Im Focus: Neutron star merger directly observed for the first time

University of Maryland researchers contribute to historic detection of gravitational waves and light created by event

On August 17, 2017, at 12:41:04 UTC, scientists made the first direct observation of a merger between two neutron stars--the dense, collapsed cores that remain...

Im Focus: Breaking: the first light from two neutron stars merging

Seven new papers describe the first-ever detection of light from a gravitational wave source. The event, caused by two neutron stars colliding and merging together, was dubbed GW170817 because it sent ripples through space-time that reached Earth on 2017 August 17. Around the world, hundreds of excited astronomers mobilized quickly and were able to observe the event using numerous telescopes, providing a wealth of new data.

Previous detections of gravitational waves have all involved the merger of two black holes, a feat that won the 2017 Nobel Prize in Physics earlier this month....

Im Focus: Smart sensors for efficient processes

Material defects in end products can quickly result in failures in many areas of industry, and have a massive impact on the safe use of their products. This is why, in the field of quality assurance, intelligent, nondestructive sensor systems play a key role. They allow testing components and parts in a rapid and cost-efficient manner without destroying the actual product or changing its surface.

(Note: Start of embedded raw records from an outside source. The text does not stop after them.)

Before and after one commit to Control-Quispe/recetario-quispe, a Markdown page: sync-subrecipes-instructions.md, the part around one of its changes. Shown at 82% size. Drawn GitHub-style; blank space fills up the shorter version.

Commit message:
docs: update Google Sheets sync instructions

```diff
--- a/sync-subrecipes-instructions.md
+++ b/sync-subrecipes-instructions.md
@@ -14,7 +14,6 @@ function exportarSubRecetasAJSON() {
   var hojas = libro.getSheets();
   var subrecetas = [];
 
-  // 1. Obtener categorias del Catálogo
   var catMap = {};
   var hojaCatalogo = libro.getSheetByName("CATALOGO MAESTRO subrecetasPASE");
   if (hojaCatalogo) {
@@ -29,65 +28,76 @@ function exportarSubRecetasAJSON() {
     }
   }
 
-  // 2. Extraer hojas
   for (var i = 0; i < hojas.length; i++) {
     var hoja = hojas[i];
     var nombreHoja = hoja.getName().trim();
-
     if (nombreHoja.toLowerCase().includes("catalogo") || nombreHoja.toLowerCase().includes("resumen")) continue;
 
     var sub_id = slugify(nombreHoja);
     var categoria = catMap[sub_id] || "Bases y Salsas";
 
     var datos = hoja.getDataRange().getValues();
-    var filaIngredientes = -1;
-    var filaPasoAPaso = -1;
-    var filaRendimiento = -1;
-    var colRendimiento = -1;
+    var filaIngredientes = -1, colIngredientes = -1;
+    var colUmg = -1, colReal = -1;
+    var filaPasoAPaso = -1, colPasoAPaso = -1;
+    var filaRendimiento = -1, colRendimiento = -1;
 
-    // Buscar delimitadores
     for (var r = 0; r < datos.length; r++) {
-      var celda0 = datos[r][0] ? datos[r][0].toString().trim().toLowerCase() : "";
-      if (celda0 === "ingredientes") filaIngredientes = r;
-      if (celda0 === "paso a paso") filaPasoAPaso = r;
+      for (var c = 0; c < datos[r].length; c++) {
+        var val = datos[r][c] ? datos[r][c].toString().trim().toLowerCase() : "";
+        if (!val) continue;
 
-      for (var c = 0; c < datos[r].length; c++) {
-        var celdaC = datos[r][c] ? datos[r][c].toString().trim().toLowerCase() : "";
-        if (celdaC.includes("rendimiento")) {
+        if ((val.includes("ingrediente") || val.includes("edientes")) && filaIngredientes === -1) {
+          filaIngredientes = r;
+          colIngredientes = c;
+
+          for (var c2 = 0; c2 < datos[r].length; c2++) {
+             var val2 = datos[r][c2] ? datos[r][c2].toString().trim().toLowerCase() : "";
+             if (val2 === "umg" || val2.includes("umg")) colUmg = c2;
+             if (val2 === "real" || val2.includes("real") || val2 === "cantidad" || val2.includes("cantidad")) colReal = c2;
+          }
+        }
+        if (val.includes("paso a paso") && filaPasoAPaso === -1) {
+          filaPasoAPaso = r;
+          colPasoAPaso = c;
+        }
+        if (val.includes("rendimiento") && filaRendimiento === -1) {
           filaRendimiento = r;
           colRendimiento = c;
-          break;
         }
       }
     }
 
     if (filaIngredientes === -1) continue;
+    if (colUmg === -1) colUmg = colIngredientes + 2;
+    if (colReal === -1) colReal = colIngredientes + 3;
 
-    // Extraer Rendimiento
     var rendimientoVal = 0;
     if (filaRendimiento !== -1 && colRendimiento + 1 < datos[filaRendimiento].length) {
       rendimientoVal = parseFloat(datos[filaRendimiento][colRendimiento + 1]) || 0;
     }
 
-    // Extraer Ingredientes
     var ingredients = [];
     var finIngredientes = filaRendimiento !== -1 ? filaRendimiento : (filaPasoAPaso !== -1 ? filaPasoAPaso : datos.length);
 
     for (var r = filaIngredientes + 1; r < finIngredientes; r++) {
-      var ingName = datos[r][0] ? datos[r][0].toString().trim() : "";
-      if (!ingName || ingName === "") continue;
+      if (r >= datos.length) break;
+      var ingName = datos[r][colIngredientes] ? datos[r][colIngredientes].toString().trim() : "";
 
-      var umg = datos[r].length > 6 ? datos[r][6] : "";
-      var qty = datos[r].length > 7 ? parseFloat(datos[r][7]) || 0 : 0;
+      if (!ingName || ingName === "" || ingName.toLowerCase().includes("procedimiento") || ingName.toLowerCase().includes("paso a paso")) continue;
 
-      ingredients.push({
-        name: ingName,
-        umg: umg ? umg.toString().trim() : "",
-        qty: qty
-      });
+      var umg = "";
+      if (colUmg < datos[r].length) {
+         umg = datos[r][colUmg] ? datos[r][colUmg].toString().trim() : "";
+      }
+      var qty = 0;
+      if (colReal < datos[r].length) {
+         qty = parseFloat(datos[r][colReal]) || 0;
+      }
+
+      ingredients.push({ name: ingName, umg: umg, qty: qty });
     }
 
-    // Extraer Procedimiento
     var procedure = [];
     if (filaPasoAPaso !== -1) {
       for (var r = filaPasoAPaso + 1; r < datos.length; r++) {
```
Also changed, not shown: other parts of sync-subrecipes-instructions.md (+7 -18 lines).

Experts from the Fraunhofer IZFP in Saarbrücken will be presenting two exhibits at the Blechexpo in Stuttgart from 7–10 November 2017 that allow fast, reliable, and automated characterization of materials and detection of defects (Hall 5, Booth 5306).

When quality testing uses time-consuming destructive test methods, it can result in enormous costs due to damaging or destroying the products. And given that...

Im Focus: Cold molecules on collision course

Using a new cooling technique MPQ scientists succeed at observing collisions in a dense beam of cold and slow dipolar molecules.

How do chemical reactions proceed at extremely low temperatures? The answer requires the investigation of molecular samples that are cold, dense, and slow at...

Im Focus: Shrinking the proton again!

Scientists from the Max Planck Institute of Quantum Optics, using high precision laser spectroscopy of atomic hydrogen, confirm the surprisingly small value of the proton radius determined from muonic hydrogen.

It was one of the breakthroughs of the year 2010: Laser spectroscopy of muonic hydrogen resulted in a value for the proton charge radius that was significantly...

All Focus news of the innovation-report >>>

Anzeige

Anzeige

Event News

ASEAN Member States discuss the future role of renewable energy

17.10.2017 | Event News

World Health Summit 2017: International experts set the course for the future of Global Health

10.10.2017 | Event News

Climate Engineering Conference 2017 Opens in Berlin

10.10.2017 | Event News

 
Latest News

Terahertz spectroscopy goes nano

20.10.2017 | Information Technology

Strange but true: Turning a material upside down can sometimes make it softer

20.10.2017 | Materials Sciences

NRL clarifies valley polarization for electronic and optoelectronic technologies

20.10.2017 | Interdisciplinary Research

VideoLinks
B2B-VideoLinks
More VideoLinks >>>